Modulation in cell geometric constraints has been shown to result in changes gene expression patterns. However, the critical role of 3D organization of the nuclear architecture and chromosome assembly in facilitating this genome regulation is unclear. To address this, we systematically alter fibroblast cell geometry and map whole genome transcriptome using microarray analysis. In addition we map chromosome positions using in situ hybridization techniques and directly visualize specific chromosome contacts under different geometric constraints using super-resolution microscopy. We are currently exploring i) transcription dependent reorganization of chromosome positions and functional gene clusters with altered cell-geometry ii) the active mechanisms and structural remodeling underlying such chromosome reorganization.

C: Cell-geometric amplification of cytokine induced gene expression

Finally, recent studies have shown that, mechanical constraints in conjunction with soluble cytokine signals alter cellular behavior within the local tissue microenvironment. However the mechanisms underlying the interplay between these signals in regulating gene expression and thus cell behavior at the single-cell resolution are unexplored. A number of diseases, including fibrosis and cancer, originate at the single-cell level within the tissue microenvironment and therefore a quantitative understanding of the modular codes underlying these processes would be essential to develop therapeutic models. In these projects we study i) matrix/cytokine induced nuclear mechanotransduction and gene expression ii) its role in nuclear reprogramming.


Group (2014)

PhD students
Ekta Makhija, Nisha Ramdas, Kamal Sharma,Yejun Wang

Shiyuan Wing

Postdoctoral Fellows
Aninda Mitra, Radhakrishna, Prasuna Rao

Lab Manager
Mallika Nagarajan

Aneesh Sathe, Naotaka Nakazawa (with Sheetz Lab), Shao Xiaowei (with Bershadsky lab)


Selected five publications (2013-2014)

Cytoskeletal control of nuclear morphology and chromatin organization. Nisha M Ramdas and G.V.Shivashankar, Journal of Molecular Biology (2014) Oct 2. pii: S0022-2836(14)00495-1.

The regulation of gene expression during onset of differentiation by nuclear mechanical heterogeneity. Shefali Talwar, Nikhil Jain & G.V.Shivashankar Biomaterials. (2014) 35, 2411-19.

The regulation of dynamic mechanical coupling between actin cytoskeleton and nucleus by matrix geometry. Li Qingsen, Abhishek Kumar, Ekta Makhija & G.V.Shivashankar Biomaterials. (2014) 35, 961-69.

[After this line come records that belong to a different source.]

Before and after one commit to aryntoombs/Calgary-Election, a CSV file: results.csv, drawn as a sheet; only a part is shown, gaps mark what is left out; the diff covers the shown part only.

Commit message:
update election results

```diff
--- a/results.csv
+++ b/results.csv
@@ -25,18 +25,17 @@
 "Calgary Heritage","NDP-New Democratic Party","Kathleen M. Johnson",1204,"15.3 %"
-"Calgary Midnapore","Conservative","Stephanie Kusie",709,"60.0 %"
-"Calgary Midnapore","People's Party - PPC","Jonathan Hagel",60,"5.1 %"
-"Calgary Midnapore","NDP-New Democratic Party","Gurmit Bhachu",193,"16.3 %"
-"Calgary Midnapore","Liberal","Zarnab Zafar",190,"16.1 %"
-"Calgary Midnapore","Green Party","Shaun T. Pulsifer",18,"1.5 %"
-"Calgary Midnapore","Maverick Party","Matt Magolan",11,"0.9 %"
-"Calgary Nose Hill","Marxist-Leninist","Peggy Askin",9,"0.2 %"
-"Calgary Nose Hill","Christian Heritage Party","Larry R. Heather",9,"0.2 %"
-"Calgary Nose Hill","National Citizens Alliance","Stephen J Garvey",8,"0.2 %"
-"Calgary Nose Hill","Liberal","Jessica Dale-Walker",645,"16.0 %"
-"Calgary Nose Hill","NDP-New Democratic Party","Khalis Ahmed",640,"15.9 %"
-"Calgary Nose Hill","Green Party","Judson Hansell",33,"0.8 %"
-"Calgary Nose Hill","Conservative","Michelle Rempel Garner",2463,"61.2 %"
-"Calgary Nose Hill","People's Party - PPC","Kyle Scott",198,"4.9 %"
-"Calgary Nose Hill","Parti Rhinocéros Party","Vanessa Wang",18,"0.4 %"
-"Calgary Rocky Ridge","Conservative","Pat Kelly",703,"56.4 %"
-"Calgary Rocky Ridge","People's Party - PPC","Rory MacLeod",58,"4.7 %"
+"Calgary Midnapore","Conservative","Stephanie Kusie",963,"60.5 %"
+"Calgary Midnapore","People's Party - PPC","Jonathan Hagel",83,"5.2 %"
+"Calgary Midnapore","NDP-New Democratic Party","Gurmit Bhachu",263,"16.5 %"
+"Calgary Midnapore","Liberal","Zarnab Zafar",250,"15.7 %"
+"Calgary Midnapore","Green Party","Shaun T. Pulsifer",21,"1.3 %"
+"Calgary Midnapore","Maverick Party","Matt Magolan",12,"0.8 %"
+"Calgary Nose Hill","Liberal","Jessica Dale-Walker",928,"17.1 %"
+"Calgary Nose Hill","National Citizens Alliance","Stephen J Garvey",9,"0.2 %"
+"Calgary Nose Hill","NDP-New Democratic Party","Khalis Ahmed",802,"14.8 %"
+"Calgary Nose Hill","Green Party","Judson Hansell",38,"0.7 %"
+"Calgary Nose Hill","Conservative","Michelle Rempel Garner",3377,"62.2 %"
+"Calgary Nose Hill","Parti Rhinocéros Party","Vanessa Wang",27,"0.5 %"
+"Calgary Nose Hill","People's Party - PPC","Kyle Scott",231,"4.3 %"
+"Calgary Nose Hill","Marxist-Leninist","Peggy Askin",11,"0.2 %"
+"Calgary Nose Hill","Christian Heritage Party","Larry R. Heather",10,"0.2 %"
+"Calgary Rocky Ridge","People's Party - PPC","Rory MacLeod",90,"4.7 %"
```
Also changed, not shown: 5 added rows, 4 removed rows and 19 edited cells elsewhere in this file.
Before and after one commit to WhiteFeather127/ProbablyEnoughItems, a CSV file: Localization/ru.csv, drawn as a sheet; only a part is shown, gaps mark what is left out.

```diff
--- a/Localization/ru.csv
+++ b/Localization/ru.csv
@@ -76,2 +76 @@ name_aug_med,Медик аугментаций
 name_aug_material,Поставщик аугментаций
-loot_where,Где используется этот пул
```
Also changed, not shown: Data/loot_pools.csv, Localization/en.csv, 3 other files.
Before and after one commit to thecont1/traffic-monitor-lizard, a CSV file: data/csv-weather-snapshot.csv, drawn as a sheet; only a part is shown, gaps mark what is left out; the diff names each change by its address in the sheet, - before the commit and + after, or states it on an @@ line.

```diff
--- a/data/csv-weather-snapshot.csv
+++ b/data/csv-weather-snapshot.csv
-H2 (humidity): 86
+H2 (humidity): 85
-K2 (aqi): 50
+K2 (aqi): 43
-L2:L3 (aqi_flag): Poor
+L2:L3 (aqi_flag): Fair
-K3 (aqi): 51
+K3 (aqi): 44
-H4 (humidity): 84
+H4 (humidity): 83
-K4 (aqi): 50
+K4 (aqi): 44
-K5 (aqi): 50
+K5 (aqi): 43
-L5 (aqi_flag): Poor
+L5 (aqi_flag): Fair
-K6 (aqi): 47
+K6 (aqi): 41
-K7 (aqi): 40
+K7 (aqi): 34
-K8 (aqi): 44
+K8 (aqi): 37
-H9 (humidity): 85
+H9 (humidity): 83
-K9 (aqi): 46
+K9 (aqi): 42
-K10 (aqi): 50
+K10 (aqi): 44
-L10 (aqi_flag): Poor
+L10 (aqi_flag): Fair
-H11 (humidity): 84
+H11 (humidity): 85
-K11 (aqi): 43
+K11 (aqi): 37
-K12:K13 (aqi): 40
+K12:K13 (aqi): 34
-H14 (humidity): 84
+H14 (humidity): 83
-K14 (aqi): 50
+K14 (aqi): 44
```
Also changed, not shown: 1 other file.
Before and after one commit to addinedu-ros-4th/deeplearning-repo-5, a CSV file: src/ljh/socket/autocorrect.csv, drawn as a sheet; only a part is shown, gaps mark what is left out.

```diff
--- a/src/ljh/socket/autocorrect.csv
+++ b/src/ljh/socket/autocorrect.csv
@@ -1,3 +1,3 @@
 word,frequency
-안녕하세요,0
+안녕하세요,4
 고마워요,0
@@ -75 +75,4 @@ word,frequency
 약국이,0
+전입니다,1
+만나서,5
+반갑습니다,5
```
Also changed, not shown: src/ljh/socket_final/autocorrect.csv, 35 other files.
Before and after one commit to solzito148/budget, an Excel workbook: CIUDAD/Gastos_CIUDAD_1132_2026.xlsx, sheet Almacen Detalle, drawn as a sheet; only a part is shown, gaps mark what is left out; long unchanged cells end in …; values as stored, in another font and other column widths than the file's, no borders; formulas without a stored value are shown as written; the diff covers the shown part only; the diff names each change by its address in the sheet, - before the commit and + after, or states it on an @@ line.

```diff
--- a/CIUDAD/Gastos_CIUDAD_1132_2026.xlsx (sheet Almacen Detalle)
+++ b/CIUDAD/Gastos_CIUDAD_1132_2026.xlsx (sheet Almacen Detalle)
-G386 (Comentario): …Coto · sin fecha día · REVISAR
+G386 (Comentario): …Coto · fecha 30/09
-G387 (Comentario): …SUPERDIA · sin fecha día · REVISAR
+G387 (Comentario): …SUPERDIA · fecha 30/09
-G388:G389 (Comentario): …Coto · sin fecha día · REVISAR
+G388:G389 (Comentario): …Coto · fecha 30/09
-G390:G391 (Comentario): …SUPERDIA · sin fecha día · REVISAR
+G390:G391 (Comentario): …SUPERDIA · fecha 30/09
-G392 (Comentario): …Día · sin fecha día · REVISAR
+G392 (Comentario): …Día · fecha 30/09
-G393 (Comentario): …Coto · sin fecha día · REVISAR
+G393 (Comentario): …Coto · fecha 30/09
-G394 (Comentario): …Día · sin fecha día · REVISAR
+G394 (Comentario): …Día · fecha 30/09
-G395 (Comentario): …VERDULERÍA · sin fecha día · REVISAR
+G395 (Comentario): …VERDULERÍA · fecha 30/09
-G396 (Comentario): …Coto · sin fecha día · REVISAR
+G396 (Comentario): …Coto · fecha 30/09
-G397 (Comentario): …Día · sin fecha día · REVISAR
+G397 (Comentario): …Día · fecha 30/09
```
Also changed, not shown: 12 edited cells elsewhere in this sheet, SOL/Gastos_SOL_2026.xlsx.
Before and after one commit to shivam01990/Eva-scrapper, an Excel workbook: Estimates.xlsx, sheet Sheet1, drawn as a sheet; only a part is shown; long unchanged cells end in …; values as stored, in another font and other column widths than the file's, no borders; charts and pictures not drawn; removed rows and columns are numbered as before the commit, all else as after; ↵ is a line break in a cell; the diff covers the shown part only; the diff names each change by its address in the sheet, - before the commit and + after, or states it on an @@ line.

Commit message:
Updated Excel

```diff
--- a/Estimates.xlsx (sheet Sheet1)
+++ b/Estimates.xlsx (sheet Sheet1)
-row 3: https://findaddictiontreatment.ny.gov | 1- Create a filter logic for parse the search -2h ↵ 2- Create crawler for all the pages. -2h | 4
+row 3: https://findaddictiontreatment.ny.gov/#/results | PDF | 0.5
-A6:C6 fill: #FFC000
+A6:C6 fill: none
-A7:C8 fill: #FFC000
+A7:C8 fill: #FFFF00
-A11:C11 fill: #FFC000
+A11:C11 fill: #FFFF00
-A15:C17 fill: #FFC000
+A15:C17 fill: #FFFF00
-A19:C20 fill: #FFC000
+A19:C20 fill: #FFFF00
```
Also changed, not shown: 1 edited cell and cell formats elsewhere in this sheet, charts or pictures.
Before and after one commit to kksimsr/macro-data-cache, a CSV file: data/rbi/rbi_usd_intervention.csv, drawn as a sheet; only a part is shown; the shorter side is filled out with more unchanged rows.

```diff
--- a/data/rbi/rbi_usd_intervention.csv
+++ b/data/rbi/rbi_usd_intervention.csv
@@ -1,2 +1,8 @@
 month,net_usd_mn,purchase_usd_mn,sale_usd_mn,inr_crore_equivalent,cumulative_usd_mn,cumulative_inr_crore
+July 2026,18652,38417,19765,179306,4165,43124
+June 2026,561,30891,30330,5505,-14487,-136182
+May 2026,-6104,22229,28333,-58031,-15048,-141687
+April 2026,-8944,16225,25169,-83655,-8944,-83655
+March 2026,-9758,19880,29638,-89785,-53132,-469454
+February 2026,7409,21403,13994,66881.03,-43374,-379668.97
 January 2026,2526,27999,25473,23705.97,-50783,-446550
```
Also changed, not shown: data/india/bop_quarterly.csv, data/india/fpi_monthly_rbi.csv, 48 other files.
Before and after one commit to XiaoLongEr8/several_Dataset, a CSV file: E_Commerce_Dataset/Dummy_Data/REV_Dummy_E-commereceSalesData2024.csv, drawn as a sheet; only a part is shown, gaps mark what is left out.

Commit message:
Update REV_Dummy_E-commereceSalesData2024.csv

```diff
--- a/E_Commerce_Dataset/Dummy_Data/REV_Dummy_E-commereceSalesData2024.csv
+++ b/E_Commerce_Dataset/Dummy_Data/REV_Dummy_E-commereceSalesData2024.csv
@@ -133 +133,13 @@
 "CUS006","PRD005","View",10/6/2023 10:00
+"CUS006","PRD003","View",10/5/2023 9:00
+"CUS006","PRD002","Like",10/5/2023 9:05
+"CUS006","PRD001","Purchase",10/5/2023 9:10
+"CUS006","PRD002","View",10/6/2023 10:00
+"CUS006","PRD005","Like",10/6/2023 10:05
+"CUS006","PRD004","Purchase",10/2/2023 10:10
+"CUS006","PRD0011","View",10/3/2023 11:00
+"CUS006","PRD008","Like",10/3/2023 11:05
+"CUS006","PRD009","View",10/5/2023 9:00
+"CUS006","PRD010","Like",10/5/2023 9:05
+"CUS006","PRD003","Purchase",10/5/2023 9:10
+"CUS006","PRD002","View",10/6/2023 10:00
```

Cell geometric constraints induce modular gene-expression patterns via redistribution of HDAC3 regulated by actomyosin contractility. Nikhil Jain, K.Venkatesan Iyer, Abhishek Kumar & G.V.Shivashankar Proceedings of the National Academy of Sciences (2013) 110: 11349-54.

Correlated spatio-temporal fluctuations in chromatin compaction states characterize stem cells. Abhishek Kumar, Shefali Talwar, Madan Rao, Gautam Menon & G.V.Shivashankar Biophysical Journal (2013) 104:553-64.


Mechanobiology Institute, Ministry of Education Tier-3 Co-Investigator Grant & IFOM-MBI Joint Research Laboratory, Singapore.


Prof.G.V.Shivashankar is currently the Deputy Director of Mechanobiology Institute, National University of Singapore. Shivashankar’s laboratory is focused on understanding the role of cell geometry on nuclear mechanics and genome regulation in living cells using a multi-disciplinary approach. He carried out his PhD research at the Rockefeller University (1994-1999) and Postdoctoral research at NEC Research Institute, Princeton USA (1999-2000). He started his laboratory at the National Center for Biological Sciences, TIFR- Bangalore, India (2000-2009) before relocating to a tenured faculty position at the National University of Singapore in 2009. His scientific awards include; the Birla Science Prize (2006), The Swarnajayanthi Fellowship (2007) and was elected to the Indian Academy of Sciences (2010). He Edited the Methods in Cell Biology series book on “Nuclear Mechanics and Genome Regulation” (2010), Elsevier Press. More recently he also Heads the Joint Research Laboratory with FIRC Institute of Molecular Oncology (IFOM), Milan, Italy and was appointed as an IFOM-NUS Chair Professor in 2014.